Treasures from Bruges is part of my ongoing visual art practice investigating how the emerging concept of altermodernism can be enhanced via connections to the existing theoretical basis of the art of the everyday. Treasures from Bruges draws inspiration from the key scene in Jean-Luc Goddard's 1963 film Les Carabiniers, which encapsulates the idea of travelling vicariously, through static images.
The Flickr photograph-sharing site was searched for images tagged with 'Bruges'. Users of the site were contacted, emails were exchanged and permission was sought to use their personal images as inspiration for my painted works.
Using photographs obtained from these external sources, from personal holidays, I created small-scale, sketch paintings; as if the tourist views had been personally documented by me, on location, during my own short city break.
Using the official Bruges tourist website and directions between locations via online mapping software, a factual narrative was created to describe the works when viewed in a certain sequence, with the French voiceover generated via online speech software.
Duration: 10 minutes
Les Carabiniers (Jean-Luc Godard, 1963)
Les Carabiniers translates as The Riflemen, and follows the story of two young men from a fictional country, who join up as soldiers and are promised great wealth after the victory of the army. After traversing the countryside and battlefield areas, they return home to their young wives, with a leather valise, full of their ‘treasures’.
They open out the case, and inside there are bundles of postcards displaying beautiful, popular and important views of places, objects and people: Spoils of War, to which these men believe to be entitled. In an extended scene cited by Susan Sontag in On Photography (1977), Godard choreographed a sequence in which the postcards are positioned one on top of one another, as the men simply describe the content of the images. The length of the scene and the layering of the distinct images forces the viewer to consider the way in which the static image stands in for the real world. In the case of these Riflemen, it is a real world comprised of places they have not visited and scenes they could not possibly have seen. Their vicarious travels are narrated in only a factual manner, emphasising the intangible nature of the ‘treasures’.
The order of the images below is the same as that in the video.

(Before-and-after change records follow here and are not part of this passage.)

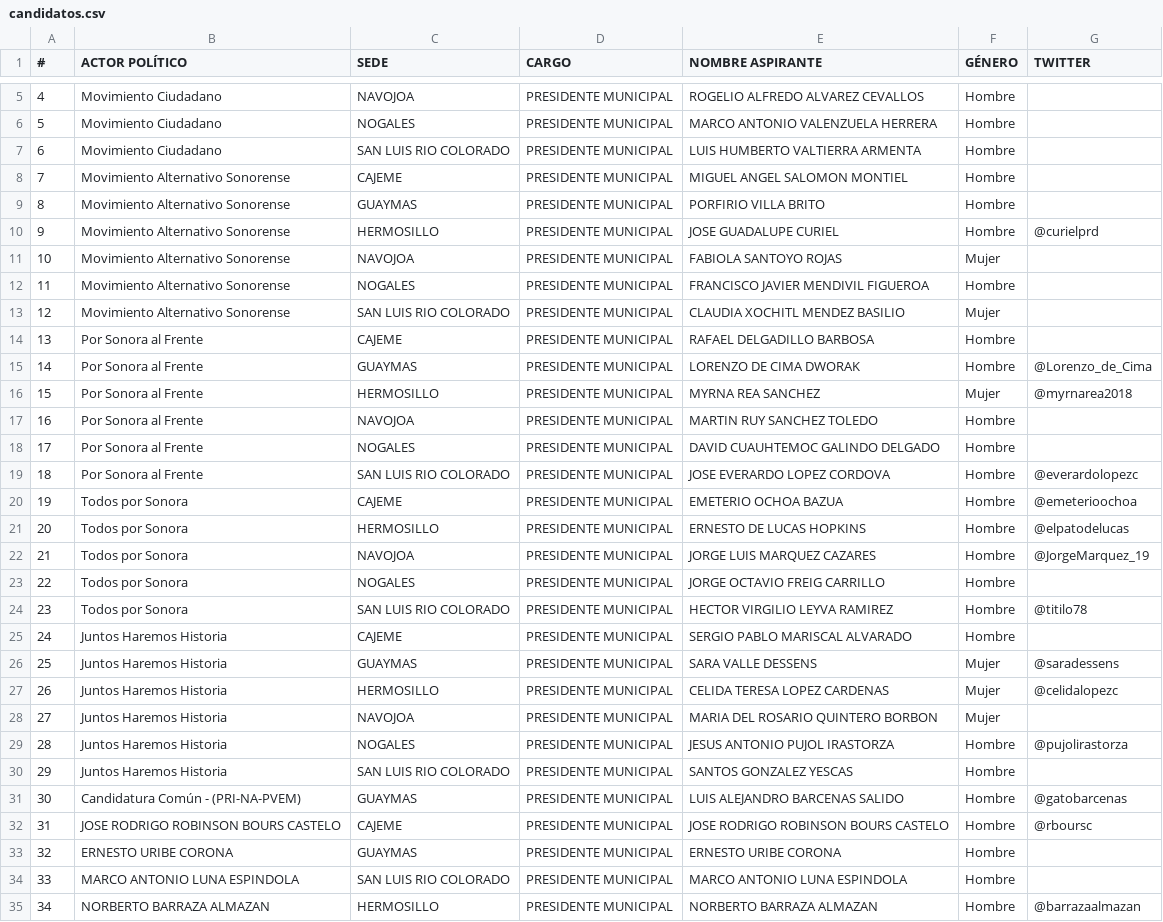
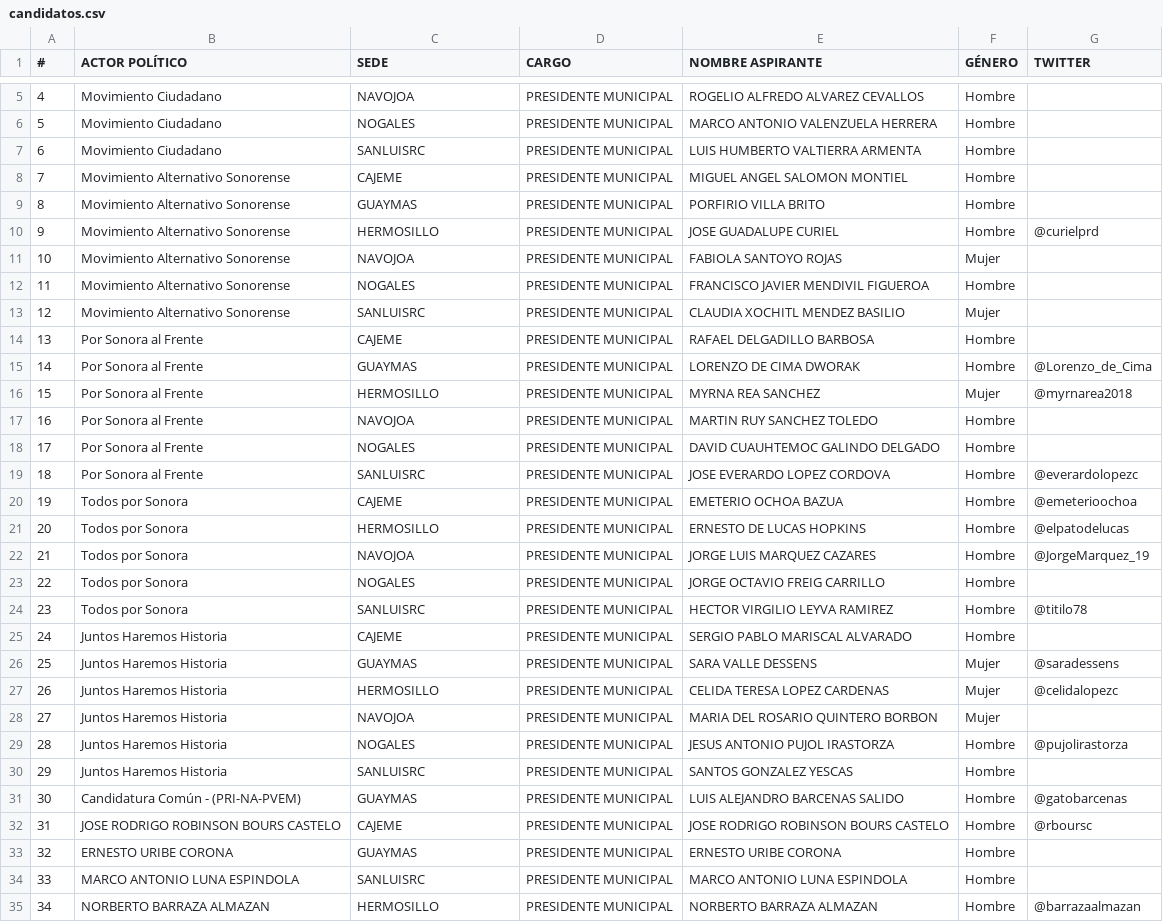
Before and after one commit to Visor-Politico/recursos, a CSV file: candidatos.csv, drawn as a sheet; only a part is shown, gaps mark what is left out.

Commit message:
sanluisrc

```diff
--- a/candidatos.csv
+++ b/candidatos.csv
@@ -6,3 +6,3 @@
 5,Movimiento Ciudadano,NOGALES,PRESIDENTE MUNICIPAL,MARCO ANTONIO VALENZUELA HERRERA,Hombre,
-6,Movimiento Ciudadano,SAN LUIS RIO COLORADO,PRESIDENTE MUNICIPAL,LUIS HUMBERTO VALTIERRA ARMENTA,Hombre,
+6,Movimiento Ciudadano,SANLUISRC,PRESIDENTE MUNICIPAL,LUIS HUMBERTO VALTIERRA ARMENTA,Hombre,
 7,Movimiento Alternativo Sonorense,CAJEME,PRESIDENTE MUNICIPAL,MIGUEL ANGEL SALOMON MONTIEL,Hombre,
@@ -12,3 +12,3 @@
 11,Movimiento Alternativo Sonorense,NOGALES,PRESIDENTE MUNICIPAL,FRANCISCO JAVIER MENDIVIL FIGUEROA,Hombre,
-12,Movimiento Alternativo Sonorense,SAN LUIS RIO COLORADO,PRESIDENTE MUNICIPAL,CLAUDIA XOCHITL MENDEZ BASILIO,Mujer,
+12,Movimiento Alternativo Sonorense,SANLUISRC,PRESIDENTE MUNICIPAL,CLAUDIA XOCHITL MENDEZ BASILIO,Mujer,
 13,Por Sonora al Frente,CAJEME,PRESIDENTE MUNICIPAL,RAFAEL DELGADILLO BARBOSA,Hombre,
@@ -18,3 +18,3 @@
 17,Por Sonora al Frente,NOGALES,PRESIDENTE MUNICIPAL,DAVID CUAUHTEMOC GALINDO DELGADO,Hombre,
-18,Por Sonora al Frente,SAN LUIS RIO COLORADO,PRESIDENTE MUNICIPAL,JOSE EVERARDO LOPEZ CORDOVA,Hombre,@everardolopezc
+18,Por Sonora al Frente,SANLUISRC,PRESIDENTE MUNICIPAL,JOSE EVERARDO LOPEZ CORDOVA,Hombre,@everardolopezc
 19,Todos por Sonora,CAJEME,PRESIDENTE MUNICIPAL,EMETERIO OCHOA BAZUA,Hombre,@emeterioochoa
@@ -23,3 +23,3 @@
 22,Todos por Sonora,NOGALES,PRESIDENTE MUNICIPAL,JORGE OCTAVIO FREIG CARRILLO,Hombre,
-23,Todos por Sonora,SAN LUIS RIO COLORADO,PRESIDENTE MUNICIPAL,HECTOR VIRGILIO LEYVA RAMIREZ,Hombre,@titilo78
+23,Todos por Sonora,SANLUISRC,PRESIDENTE MUNICIPAL,HECTOR VIRGILIO LEYVA RAMIREZ,Hombre,@titilo78
 24,Juntos Haremos Historia,CAJEME,PRESIDENTE MUNICIPAL,SERGIO PABLO MARISCAL ALVARADO,Hombre,
@@ -29,3 +29,3 @@
 28,Juntos Haremos Historia,NOGALES,PRESIDENTE MUNICIPAL,JESUS ANTONIO PUJOL IRASTORZA,Hombre,@pujolirastorza
-29,Juntos Haremos Historia,SAN LUIS RIO COLORADO,PRESIDENTE MUNICIPAL,SANTOS GONZALEZ YESCAS,Hombre,
+29,Juntos Haremos Historia,SANLUISRC,PRESIDENTE MUNICIPAL,SANTOS GONZALEZ YESCAS,Hombre,
 30,Candidatura Común - (PRI-NA-PVEM),GUAYMAS,PRESIDENTE MUNICIPAL,LUIS ALEJANDRO BARCENAS SALIDO,Hombre,@gatobarcenas
@@ -33,3 +33,3 @@
 32,ERNESTO URIBE CORONA,GUAYMAS,PRESIDENTE MUNICIPAL,ERNESTO URIBE CORONA,Hombre,
-33,MARCO ANTONIO LUNA ESPINDOLA,SAN LUIS RIO COLORADO,PRESIDENTE MUNICIPAL,MARCO ANTONIO LUNA ESPINDOLA,Hombre,
+33,MARCO ANTONIO LUNA ESPINDOLA,SANLUISRC,PRESIDENTE MUNICIPAL,MARCO ANTONIO LUNA ESPINDOLA,Hombre,
 34,NORBERTO BARRAZA ALMAZAN,HERMOSILLO,PRESIDENTE MUNICIPAL,NORBERTO BARRAZA ALMAZAN,Hombre,@barrazaalmazan
```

Each painting represents a collaboration. The paintings make use of other people's personal travels, and are reinterpreted by me within the context of travelling vicariously, through connections established in the online sphere.
Thanks to Anne Nevitt and Sheena and Brian Lister for the use of their photos also.